Contact: Michelle Alvarez 202.434.2560 firstname.lastname@example.org
WASHINGTON – AARP The Magazine, the definitive voice for 50+ Americans and the world’s largest-circulation magazine with more than 34.5 million readers, today released the results of an exclusive new survey that looks at what the effect is on a relationship for couples where one or both partners are retired. More than 1,000 people age 55-75 who are married or living as married were polled about a variety of topics including:
• Increased Tension at Home: 74% are happier though 21% say there’s more tension in their marriage
• Less Sex: 22% report having sex less often post-retirement
• More Housework: 71% of those retired but still have a working spouse said their housework increased

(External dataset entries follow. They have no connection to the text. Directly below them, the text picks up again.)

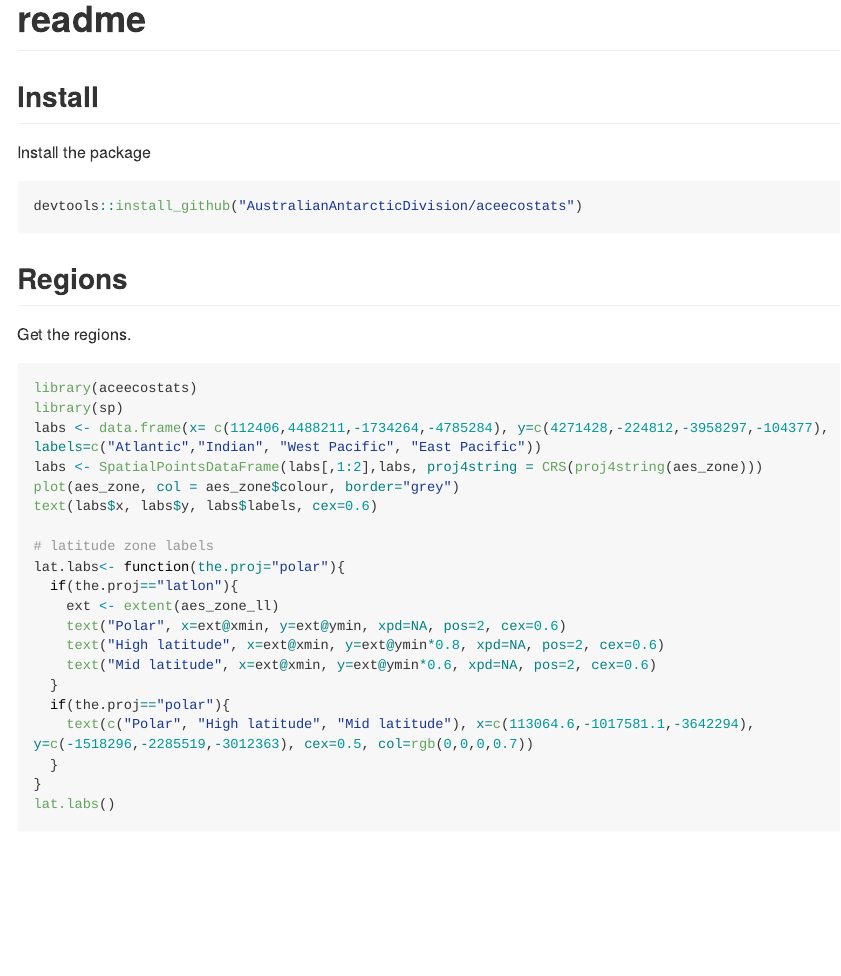
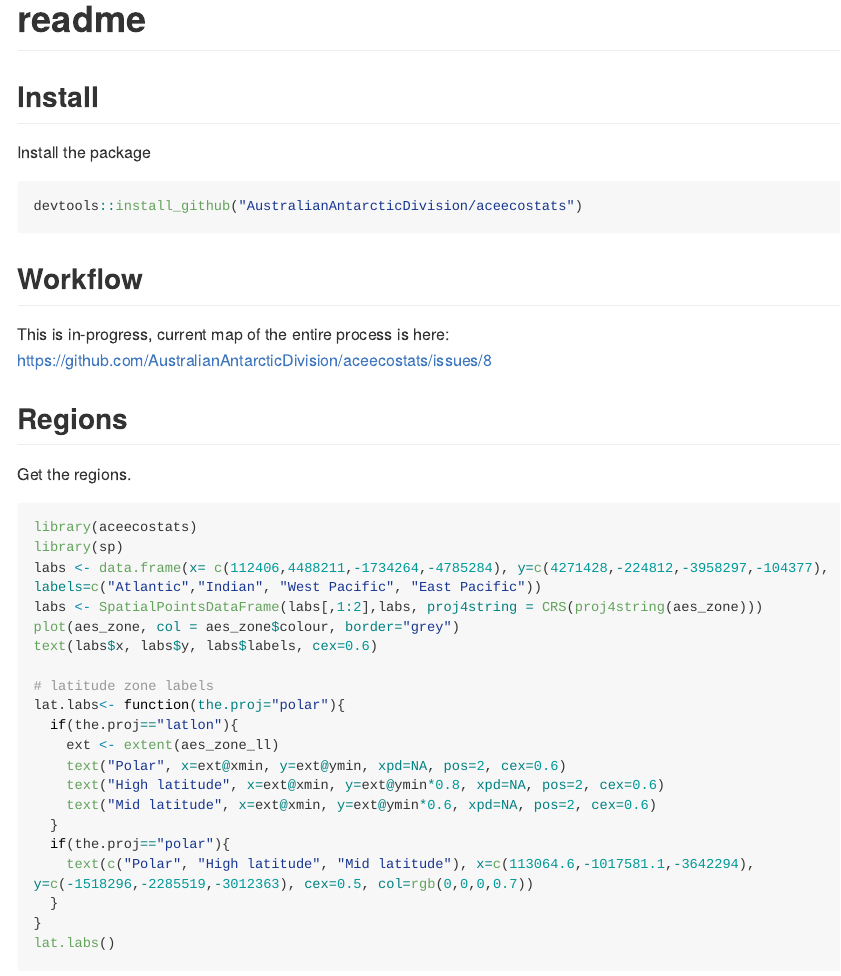
Before and after one commit to AustralianAntarcticDivision/aceecostats, an R Markdown document (README.Rmd): the page in a window 1100 px wide, from its top. The pictures show the output file README.md that the author committed with the source, drawn offline in the style of GitHub; long lines of code are wrapped; badge pictures from the web are left out.

Commit message:
readme updated for aes_zone

````diff
--- a/README.Rmd
+++ b/README.Rmd
@@ -22,6 +22,11 @@ Install the package
 ```{r,eval=FALSE}
 devtools::install_github("AustralianAntarcticDivision/aceecostats")
 ```
+
+## Workflow
+
+This is in-progress, current map of the entire process is here: https://github.com/AustralianAntarcticDivision/aceecostats/issues/8
+
 
 ## Regions
 
````
Also changed, not shown: README.md, 3 other files.
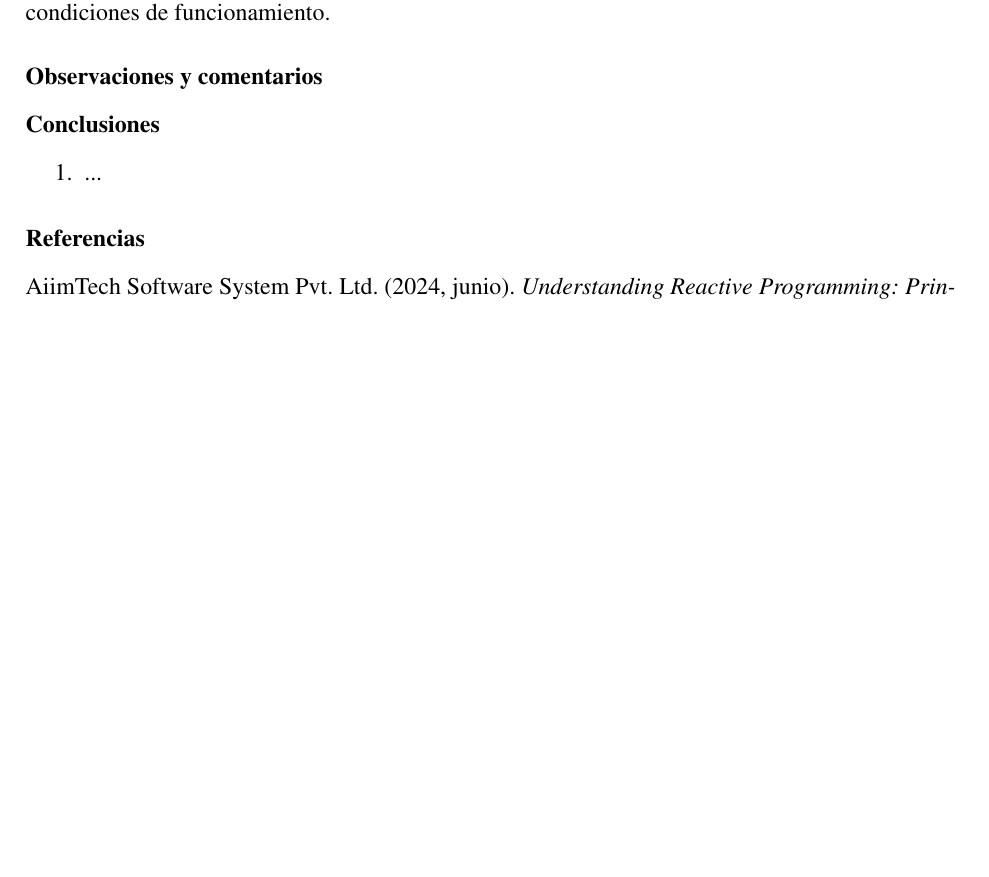
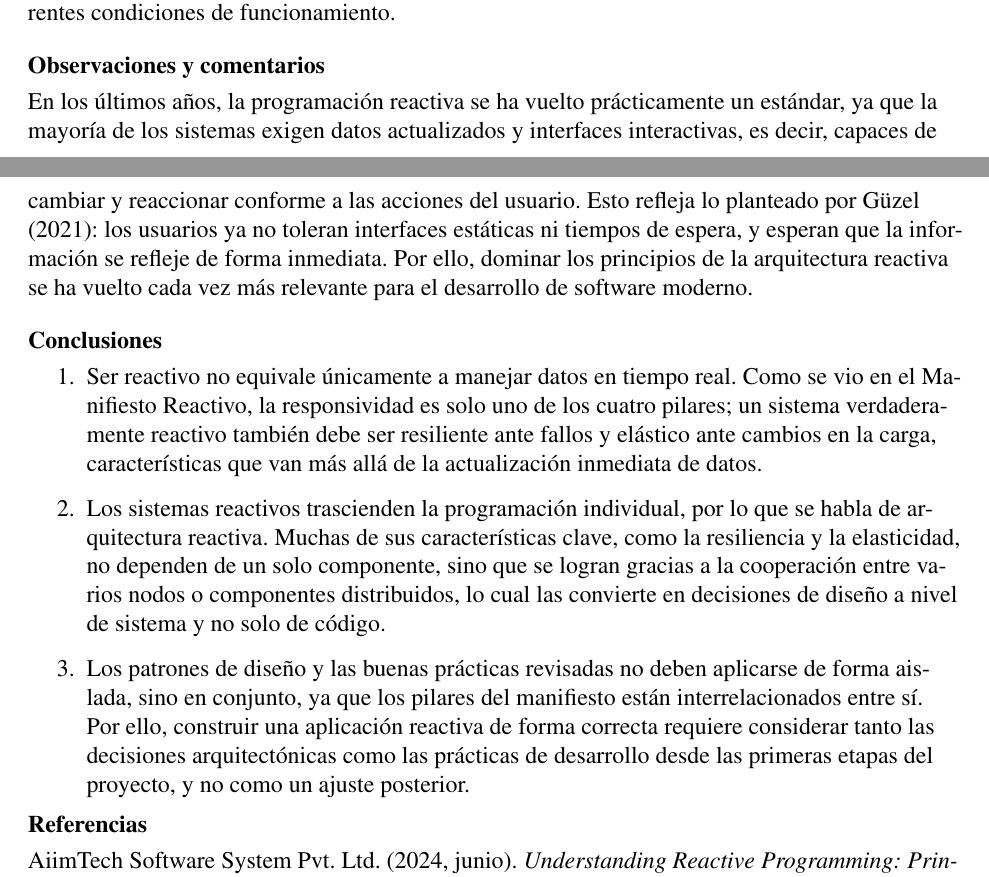
Before and after one commit to estiven-lg/seminario-de-tecnologias-de-informacion-22026-7690-047-A, a LaTeX document (Foro-academico-2/disenio-reactivo.tex): part of page 4 of 4 before the commit and two parts of pages 3 and 4 of 4 after it, the two joined at a grey line, cut so that both start at the same text, the shorter picture padded with empty space. Compiled offline with pdfLaTeX.

Commit message:
Update LaTeX document for reactive design: adjust margins, remove paragraph spacing, and enhance conclusion section

```diff
--- a/Foro-academico-2/disenio-reactivo.tex
+++ b/Foro-academico-2/disenio-reactivo.tex
@@ -14,13 +14,13 @@
 \usepackage{mathptmx}
 
 % ===================== MÁRGENES Y PÁGINA =====================
-\usepackage[letterpaper, margin=2.5cm]{geometry}
+\usepackage[letterpaper, margin=2.54cm]{geometry}
 
 % ===================== INTERLINEADO SENCILLO Y SIN SANGRÍA =====================
 \usepackage{setspace}
 \singlespacing%
 \setlength{\parindent}{0pt}      % sin sangría al inicio de párrafo
-\setlength{\parskip}{0.5em}      % pequeño espacio entre párrafos (ajustable)
+\setlength{\parskip}{0em}      % pequeño espacio entre párrafos (ajustable)
 
 \usepackage[style=apa, backend=biber]{biblatex}
 \addbibresource{references.bib}
@@ -125,12 +123,14 @@ En conjunto, estas prácticas permiten aplicar los principios del Manifiesto Rea
 
 % ===================== OBSERVACIONES Y COMENTARIOS =====================
 \section*{Observaciones y comentarios}
-
+En los últimos años, la programación reactiva se ha vuelto prácticamente un estándar, ya que la mayoría de los sistemas exigen datos actualizados y interfaces interactivas, es decir, capaces de cambiar y reaccionar conforme a las acciones del usuario. Esto refleja lo planteado por Güzel (2021): los usuarios ya no toleran interfaces estáticas ni tiempos de espera, y esperan que la información se refleje de forma inmediata. Por ello, dominar los principios de la arquitectura reactiva se ha vuelto cada vez más relevante para el desarrollo de software moderno.
 
 % ===================== CONCLUSIONES =====================
 \section*{Conclusiones}
 \begin{enumerate}
-    \item ...
+  \item Ser reactivo no equivale únicamente a manejar datos en tiempo real. Como se vio en el Manifiesto Reactivo, la responsividad es solo uno de los cuatro pilares; un sistema verdaderamente reactivo también debe ser resiliente ante fallos y elástico ante cambios en la carga, características que van más allá de la actualización inmediata de datos.
+  \item Los sistemas reactivos trascienden la programación individual, por lo que se habla de arquitectura reactiva. Muchas de sus características clave, como la resiliencia y la elasticidad, no dependen de un solo componente, sino que se logran gracias a la cooperación entre varios nodos o componentes distribuidos, lo cual las convierte en decisiones de diseño a nivel de sistema y no solo de código.
+  \item Los patrones de diseño y las buenas prácticas revisadas no deben aplicarse de forma aislada, sino en conjunto, ya que los pilares del manifiesto están interrelacionados entre sí. Por ello, construir una aplicación reactiva de forma correcta requiere considerar tanto las decisiones arquitectónicas como las prácticas de desarrollo desde las primeras etapas del proyecto, y no como un ajuste posterior.
 \end{enumerate}
 
 % ===================== REFERENCIAS =====================
```
Also changed, not shown: Foro-academico-2/disenio-reactivo.pdf, Foro-academico-2/disenio-reactivo.tex (2 more changed lines). Lines whose indentation alone changed are shown as unchanged.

“For many couples, retirement can trigger a significant impact on the dynamics of their relationship,” said Nancy Graham, Vice President and Editor of AARP The Magazine. “Some may experience a period of adjustment to the increase in time spent together. Others might face a time of soul searching as they consider what to do with the rest of their lives. We wanted to find out what our members were experiencing, and the results of this study unveiled some surprising trends.”
Adjusting to Retirement and the Effect it Has on Relationships and Activities
Results of AARP The Magazine’s Retired Spouses survey showed most retirees found adjusting to their retirement to be what they expected (64%). Only 12% found it harder and 23% actually found it easier than they expected. The survey also found that retirement has had significant impact on the frequency of travel, eating out, exercising and volunteering/hobbies. In regards to romance, retirees who are in a relationship where both spouses are retired are happier, less stressed and spend more time together. Interestingly, results showed that retired men seem to think they have taken on more of the housework since they retired, but working women with a retired spouse tend to disagree.
Retirement and Sex
As expected, people’s time is spent differently after retirement than before. Activities that see an increase after retirement include: sleep, housework, and TV watching.
The good news is that for 38% retirement has made the relationship stronger – only 2% said retirement has made the relationship weaker. Retirement has had little effect on the romantic life or the amount of arguing for most retirees between the ages of 55 and 75. Three-fourths (77%) say they are as romantic as before retirement, although 12% say retirement has made them more romantic and 8% say they are less romantic. More than half (59%) say they argue about as much as before retirement and for 30% they actually argue less. Six percent say they argue more now than before retirement.